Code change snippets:

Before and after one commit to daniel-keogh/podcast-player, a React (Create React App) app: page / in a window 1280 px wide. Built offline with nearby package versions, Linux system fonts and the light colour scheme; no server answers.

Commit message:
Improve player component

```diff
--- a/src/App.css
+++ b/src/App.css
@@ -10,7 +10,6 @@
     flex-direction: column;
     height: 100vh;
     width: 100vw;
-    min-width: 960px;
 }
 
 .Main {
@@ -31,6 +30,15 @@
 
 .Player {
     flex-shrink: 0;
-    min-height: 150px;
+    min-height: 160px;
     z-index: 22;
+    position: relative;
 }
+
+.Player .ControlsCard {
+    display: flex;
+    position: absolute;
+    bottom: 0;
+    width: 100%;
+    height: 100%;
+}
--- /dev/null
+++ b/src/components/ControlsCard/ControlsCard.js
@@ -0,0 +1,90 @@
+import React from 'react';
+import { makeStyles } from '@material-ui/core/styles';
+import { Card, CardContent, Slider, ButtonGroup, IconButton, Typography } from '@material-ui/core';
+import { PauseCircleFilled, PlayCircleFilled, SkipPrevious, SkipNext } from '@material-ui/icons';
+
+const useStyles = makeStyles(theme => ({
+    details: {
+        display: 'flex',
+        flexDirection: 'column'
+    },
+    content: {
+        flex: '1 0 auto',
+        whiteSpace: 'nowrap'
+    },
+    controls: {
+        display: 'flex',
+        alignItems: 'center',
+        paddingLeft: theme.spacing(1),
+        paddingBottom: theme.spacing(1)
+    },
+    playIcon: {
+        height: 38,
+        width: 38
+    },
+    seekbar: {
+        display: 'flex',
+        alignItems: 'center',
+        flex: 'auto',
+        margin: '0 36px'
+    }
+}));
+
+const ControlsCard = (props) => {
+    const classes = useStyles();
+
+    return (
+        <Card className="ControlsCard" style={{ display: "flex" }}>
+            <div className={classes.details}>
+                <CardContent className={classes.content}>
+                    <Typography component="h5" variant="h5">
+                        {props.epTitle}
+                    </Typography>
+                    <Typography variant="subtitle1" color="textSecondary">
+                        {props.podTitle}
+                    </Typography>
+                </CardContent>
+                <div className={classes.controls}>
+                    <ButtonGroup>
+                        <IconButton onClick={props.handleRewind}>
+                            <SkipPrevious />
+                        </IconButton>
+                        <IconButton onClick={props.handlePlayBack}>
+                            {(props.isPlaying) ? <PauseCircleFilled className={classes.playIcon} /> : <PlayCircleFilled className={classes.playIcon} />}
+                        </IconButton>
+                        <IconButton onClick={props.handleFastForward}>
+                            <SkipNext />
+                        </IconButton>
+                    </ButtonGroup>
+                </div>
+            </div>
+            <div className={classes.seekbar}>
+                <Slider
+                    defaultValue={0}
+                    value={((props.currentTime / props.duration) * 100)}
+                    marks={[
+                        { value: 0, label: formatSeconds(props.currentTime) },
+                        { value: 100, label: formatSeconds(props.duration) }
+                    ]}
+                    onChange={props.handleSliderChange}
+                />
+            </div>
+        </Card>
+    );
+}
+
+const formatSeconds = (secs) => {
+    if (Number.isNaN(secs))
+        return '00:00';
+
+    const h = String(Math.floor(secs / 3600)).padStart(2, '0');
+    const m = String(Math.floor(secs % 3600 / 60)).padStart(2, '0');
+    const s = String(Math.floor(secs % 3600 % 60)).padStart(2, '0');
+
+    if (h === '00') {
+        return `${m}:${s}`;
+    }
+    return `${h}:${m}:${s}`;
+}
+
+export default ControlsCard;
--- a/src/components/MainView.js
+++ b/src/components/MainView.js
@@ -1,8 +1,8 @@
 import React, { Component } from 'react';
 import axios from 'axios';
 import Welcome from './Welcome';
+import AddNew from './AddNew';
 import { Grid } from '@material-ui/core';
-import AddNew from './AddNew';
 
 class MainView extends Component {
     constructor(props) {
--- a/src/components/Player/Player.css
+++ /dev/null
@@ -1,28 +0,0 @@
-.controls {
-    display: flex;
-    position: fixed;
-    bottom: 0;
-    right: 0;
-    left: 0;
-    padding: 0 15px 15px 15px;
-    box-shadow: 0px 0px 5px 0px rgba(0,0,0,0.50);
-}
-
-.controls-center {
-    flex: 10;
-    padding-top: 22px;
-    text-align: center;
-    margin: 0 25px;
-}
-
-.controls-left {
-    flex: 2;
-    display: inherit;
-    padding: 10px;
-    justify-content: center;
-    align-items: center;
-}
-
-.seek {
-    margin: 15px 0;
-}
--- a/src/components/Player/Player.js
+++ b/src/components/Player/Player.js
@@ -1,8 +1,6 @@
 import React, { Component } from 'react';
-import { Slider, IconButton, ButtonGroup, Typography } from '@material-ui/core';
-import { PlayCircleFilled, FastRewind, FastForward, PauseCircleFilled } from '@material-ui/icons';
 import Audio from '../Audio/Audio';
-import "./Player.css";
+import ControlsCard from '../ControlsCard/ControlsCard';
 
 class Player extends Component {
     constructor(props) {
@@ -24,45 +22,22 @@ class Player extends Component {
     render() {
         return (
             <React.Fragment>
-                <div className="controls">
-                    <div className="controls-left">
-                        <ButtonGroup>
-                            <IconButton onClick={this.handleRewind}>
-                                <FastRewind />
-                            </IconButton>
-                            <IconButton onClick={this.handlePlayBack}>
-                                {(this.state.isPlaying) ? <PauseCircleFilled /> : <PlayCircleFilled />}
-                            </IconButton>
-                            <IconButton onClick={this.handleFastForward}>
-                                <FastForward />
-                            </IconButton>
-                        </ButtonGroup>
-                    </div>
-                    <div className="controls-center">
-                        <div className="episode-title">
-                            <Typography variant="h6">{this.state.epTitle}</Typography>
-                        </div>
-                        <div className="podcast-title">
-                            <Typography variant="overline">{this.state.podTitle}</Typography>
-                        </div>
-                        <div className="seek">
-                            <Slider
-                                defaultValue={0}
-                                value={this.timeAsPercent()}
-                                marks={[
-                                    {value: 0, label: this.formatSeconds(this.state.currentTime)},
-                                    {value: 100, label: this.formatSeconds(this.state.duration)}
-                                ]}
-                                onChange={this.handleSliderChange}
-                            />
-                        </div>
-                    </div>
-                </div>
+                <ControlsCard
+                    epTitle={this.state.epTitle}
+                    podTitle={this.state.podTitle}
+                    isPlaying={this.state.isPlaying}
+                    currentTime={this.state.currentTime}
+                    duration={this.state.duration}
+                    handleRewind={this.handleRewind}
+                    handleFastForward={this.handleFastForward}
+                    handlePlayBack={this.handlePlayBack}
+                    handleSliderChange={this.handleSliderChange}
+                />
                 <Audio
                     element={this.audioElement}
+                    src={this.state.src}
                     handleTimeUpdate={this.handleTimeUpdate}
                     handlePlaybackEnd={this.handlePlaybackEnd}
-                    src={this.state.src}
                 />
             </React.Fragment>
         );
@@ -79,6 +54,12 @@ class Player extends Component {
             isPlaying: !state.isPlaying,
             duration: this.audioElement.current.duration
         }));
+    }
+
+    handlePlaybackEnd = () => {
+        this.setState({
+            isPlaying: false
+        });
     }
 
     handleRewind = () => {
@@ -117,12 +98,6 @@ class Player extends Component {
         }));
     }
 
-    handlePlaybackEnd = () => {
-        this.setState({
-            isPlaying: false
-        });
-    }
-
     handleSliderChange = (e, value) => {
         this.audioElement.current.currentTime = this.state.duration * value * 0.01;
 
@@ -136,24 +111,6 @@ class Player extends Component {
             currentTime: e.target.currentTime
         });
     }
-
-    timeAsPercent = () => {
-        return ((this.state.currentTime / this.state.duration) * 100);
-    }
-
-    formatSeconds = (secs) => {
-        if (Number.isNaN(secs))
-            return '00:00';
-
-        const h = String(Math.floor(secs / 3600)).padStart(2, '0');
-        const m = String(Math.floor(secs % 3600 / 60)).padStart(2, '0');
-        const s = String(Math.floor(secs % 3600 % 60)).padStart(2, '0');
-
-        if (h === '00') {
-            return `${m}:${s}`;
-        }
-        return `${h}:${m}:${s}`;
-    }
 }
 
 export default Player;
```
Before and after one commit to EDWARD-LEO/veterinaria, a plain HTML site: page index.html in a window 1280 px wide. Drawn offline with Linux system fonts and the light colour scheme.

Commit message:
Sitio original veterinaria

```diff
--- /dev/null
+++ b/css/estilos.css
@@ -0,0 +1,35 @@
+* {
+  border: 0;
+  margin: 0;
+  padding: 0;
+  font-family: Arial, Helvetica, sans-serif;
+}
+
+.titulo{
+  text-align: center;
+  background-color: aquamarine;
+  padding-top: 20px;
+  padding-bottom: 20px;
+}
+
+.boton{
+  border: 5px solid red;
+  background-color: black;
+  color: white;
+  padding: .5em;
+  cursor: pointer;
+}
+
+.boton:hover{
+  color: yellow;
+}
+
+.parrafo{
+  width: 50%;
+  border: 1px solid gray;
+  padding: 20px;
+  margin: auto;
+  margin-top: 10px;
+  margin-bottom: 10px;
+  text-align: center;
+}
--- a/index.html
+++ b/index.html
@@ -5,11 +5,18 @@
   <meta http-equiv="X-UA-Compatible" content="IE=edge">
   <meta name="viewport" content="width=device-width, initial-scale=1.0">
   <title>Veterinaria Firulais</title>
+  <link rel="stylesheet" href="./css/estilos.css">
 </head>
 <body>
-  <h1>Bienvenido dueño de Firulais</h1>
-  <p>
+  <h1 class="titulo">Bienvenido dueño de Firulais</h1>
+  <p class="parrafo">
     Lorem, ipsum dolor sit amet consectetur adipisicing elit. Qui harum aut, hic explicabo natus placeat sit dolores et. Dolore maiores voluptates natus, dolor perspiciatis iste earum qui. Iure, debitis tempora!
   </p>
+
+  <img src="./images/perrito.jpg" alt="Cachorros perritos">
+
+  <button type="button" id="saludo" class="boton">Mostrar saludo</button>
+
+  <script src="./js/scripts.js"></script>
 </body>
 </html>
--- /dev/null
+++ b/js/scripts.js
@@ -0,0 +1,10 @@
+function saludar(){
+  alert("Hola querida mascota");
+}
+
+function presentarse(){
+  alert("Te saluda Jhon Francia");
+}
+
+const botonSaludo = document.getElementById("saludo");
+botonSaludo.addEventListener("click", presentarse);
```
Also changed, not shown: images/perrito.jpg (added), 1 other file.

*WHAT TO DO*
Count the lines above holding "system". Give only the number.

*WRITTEN ANSWER*
2